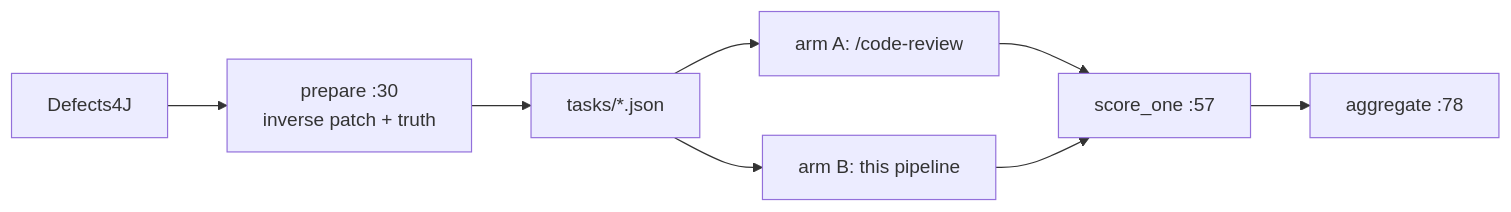
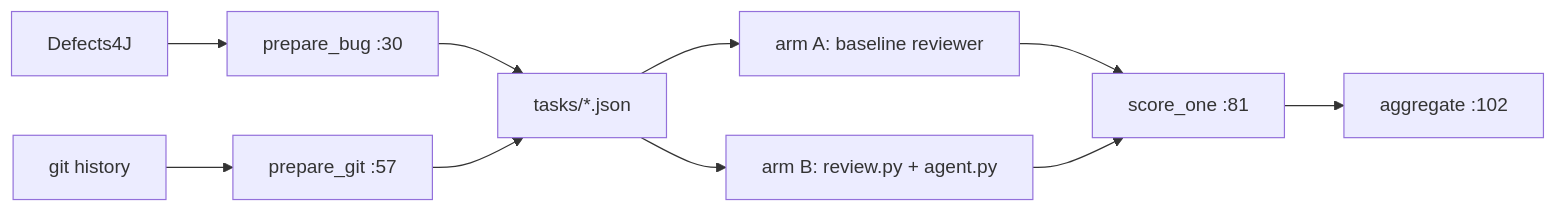
The fourth of 4 diagrams in docs/call-flow.md (liem18112000/graph-code-review-agent), drawn with Mermaid before and after one commit. The commit also changed other lines of this file and 11 other files, not shown here.

````diff
--- a/docs/call-flow.md
+++ b/docs/call-flow.md
@@ -363,10 +409,12 @@
 ```mermaid
 flowchart LR
-    D4["Defects4J"] --> P["prepare :30<br/>inverse patch + truth"]
+    D4["Defects4J"] --> P["prepare_bug :30"]
+    GH["git history"] --> PG["prepare_git :57"]
     P --> T["tasks/*.json"]
-    T --> A1["arm A: /code-review"]
-    T --> A2["arm B: this pipeline"]
-    A1 --> SC["score_one :57"]
+    PG --> T
+    T --> A1["arm A: baseline reviewer"]
+    T --> A2["arm B: review.py + agent.py"]
+    A1 --> SC["score_one :81"]
     A2 --> SC
-    SC --> AG["aggregate :78"]
+    SC --> AGG["aggregate :102"]
 ```
````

Instructions for the task | Every line above in which the word "docs" occurs is to be copied.

Solution to the problem |
The fourth of 4 diagrams in docs/call-flow.md (liem18112000/graph-code-review-agent), drawn with Mermaid before and after one commit. The commit also changed other lines of this file and 11 other files, not shown here.
--- a/docs/call-flow.md
+++ b/docs/call-flow.md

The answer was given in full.